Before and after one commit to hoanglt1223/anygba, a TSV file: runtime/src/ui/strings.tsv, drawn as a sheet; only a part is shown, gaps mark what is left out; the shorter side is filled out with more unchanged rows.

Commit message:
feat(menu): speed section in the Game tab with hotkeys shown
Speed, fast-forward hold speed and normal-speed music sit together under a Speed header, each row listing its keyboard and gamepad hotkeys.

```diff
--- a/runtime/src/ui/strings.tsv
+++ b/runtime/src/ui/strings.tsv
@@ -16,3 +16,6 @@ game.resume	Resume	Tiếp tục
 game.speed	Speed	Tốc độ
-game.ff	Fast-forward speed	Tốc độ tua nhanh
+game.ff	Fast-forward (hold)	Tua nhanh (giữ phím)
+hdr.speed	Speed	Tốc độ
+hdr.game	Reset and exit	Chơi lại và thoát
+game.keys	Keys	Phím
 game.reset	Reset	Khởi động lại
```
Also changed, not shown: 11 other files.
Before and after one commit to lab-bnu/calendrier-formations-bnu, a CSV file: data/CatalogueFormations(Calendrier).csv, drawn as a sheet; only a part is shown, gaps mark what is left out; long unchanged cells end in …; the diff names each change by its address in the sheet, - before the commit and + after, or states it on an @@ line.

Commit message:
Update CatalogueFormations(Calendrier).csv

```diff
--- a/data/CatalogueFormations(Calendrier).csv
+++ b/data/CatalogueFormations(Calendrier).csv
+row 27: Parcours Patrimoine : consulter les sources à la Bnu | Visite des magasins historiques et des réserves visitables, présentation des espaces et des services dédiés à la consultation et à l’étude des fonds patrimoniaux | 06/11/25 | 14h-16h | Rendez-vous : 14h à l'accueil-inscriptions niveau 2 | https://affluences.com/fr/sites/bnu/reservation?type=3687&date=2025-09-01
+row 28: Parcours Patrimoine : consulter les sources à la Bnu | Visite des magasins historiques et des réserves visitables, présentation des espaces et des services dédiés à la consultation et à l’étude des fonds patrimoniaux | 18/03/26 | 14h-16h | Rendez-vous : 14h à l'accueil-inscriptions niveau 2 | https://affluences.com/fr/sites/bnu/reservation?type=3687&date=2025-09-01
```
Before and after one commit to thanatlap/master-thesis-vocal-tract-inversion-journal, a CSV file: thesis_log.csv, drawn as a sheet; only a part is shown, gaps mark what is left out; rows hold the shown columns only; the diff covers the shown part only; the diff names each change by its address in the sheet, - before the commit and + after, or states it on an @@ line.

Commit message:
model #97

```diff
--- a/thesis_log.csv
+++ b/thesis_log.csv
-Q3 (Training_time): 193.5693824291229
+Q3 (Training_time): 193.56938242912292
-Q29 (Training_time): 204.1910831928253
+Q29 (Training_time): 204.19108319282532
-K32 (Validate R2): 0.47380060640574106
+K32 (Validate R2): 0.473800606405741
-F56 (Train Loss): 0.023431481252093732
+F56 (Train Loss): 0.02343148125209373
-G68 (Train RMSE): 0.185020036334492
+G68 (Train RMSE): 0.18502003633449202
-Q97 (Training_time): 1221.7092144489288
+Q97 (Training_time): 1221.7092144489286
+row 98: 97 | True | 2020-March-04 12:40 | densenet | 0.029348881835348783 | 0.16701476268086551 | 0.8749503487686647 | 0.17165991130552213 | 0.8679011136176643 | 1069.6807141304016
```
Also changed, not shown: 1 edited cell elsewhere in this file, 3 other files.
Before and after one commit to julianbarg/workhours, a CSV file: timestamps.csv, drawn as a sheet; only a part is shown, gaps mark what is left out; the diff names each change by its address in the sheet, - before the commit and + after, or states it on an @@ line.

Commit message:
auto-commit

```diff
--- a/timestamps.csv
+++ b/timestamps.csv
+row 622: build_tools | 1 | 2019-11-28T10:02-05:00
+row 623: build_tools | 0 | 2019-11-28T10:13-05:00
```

THE TASK:
Search the entries for the string "dédiés" and return each line where it turns up.

EXPECTED ANSWER:
+row 27: Parcours Patrimoine : consulter les sources à la Bnu | Visite des magasins historiques et des réserves visitables, présentation des espaces et des services dédiés à la consultation et à l’étude des fonds patrimoniaux | 06/11/25 | 14h-16h | Rendez-vous : 14h à l'accueil-inscriptions niveau 2 | https://affluences.com/fr/sites/bnu/reservation?type=3687&date=2025-09-01
+row 28: Parcours Patrimoine : consulter les sources à la Bnu | Visite des magasins historiques et des réserves visitables, présentation des espaces et des services dédiés à la consultation et à l’étude des fonds patrimoniaux | 18/03/26 | 14h-16h | Rendez-vous : 14h à l'accueil-inscriptions niveau 2 | https://affluences.com/fr/sites/bnu/reservation?type=3687&date=2025-09-01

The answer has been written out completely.